In 2009 we took over the Bond Exchange of SA (Besa) and many of the diverse products that are now traded through our eight revenue streams were developed. Loubser always played a leadership role in stock exchange affairs both internationally and in Africa.
He was a director and treasurer of the WFE and went out of his way to encourage the growth of African stock exchanges and to have them accepted into the federation.
In October 2011, the JSE hosted the general assembly of the WFE. What touched me most deeply in hosting these prominent business people from around the world was how far our country had progressed.
I remembered that in 1987, the year the JSE celebrated its centenary, the federation agreed to hold its general assembly in Johannesburg. However, due to strong political pressure, the JSE had to amend its invitation.
Russell also contributed greatly in the regulatory sphere in South Africa through his participation in the Financial Services Board (FSB).
There is a saying in the US which is gaining increasing traction: “Put a policeman on the street and you save people’s purses – put a strong regulator above financial services and you save people’s pensions.”
I’m proud that over the past four years the JSE has been placed first in terms of market regulation in the World Economic Forum’s Global Competitiveness reports.
The transition from Russell Loubser to Nicky Newton-King was seamless and she has proved to be a strong and imaginative leader. In July 2012, our Millennium Trading Engine was returned from London to Johannesburg, which resulted in execution speeds 400 times faster.
Contrary to a number of ill-informed press reports I would like to point out that the trading interruption we experienced a couple of weeks ago was the first for over a year.
Newton-King and her team delivered strong results for 2013 – the best since listing. What was particularly pleasing to me was that we were able to return an amount of R84 million (5 percent of group revenue) to equity market clients by way of a rebate and declare a dividend for the year of R3.50 (2012: R2.50) plus a special dividend of 50c a share.

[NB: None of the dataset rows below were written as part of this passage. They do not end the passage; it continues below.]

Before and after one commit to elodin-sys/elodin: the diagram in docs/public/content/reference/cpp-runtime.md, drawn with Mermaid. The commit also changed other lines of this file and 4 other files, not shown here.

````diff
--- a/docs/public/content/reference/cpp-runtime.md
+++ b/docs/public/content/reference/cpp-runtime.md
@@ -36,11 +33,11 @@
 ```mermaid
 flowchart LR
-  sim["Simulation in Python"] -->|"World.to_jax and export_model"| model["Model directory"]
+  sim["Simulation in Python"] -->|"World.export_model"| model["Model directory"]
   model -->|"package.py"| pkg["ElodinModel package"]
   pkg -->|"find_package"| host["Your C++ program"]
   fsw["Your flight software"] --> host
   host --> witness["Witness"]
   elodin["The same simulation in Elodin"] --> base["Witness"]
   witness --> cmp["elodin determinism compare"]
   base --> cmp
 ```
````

Nothing gives a board of directors greater pleasure than declaring results like this.
During the lead-up to the election there has been much comparison in the media of life in South Africa today compared with conditions at the time of the first democratic elections in 1994.
Investors on the stock exchange will be pleased to note that the JSE all share index hovered around 5 000 in 1994 and at the time of writing this column was more than 49 000.
Traders will be happy to know that in the first four months of this year the JSE averaged more than 168 000 trades daily.
In 1996 when we moved to electronic trading, we averaged 158 000 trades a month. In fact, we have found that trading volumes increase substantially with each technological advance in the JSE’s trading platforms.
I am, therefore, truly excited to see what our newly launched colocation facility will bring to the market. This is another quantum leap in provision of services to our community, which was launched successfully on May 12.
With all the populist nonsense generated by the election hopefully behind us, I would remind readers that it has always been JSE policy to support moves by the government to create a more business-friendly climate in South Africa.
In the long term, if we wish to grow this country at the rate of which it is capable, South Africa needs policy certainty and a regulatory policy environment that is conducive to sound business decision-making.
I would like to thank my wife Cheryl for her unstinting support during my years in the industry.
After 50 years, the future of the JSE still fascinates me and I look forward to following the progress of a dynamic institution that will continue to play a vital role in the development and prosperity of our country. I leave knowing it is in safe hands.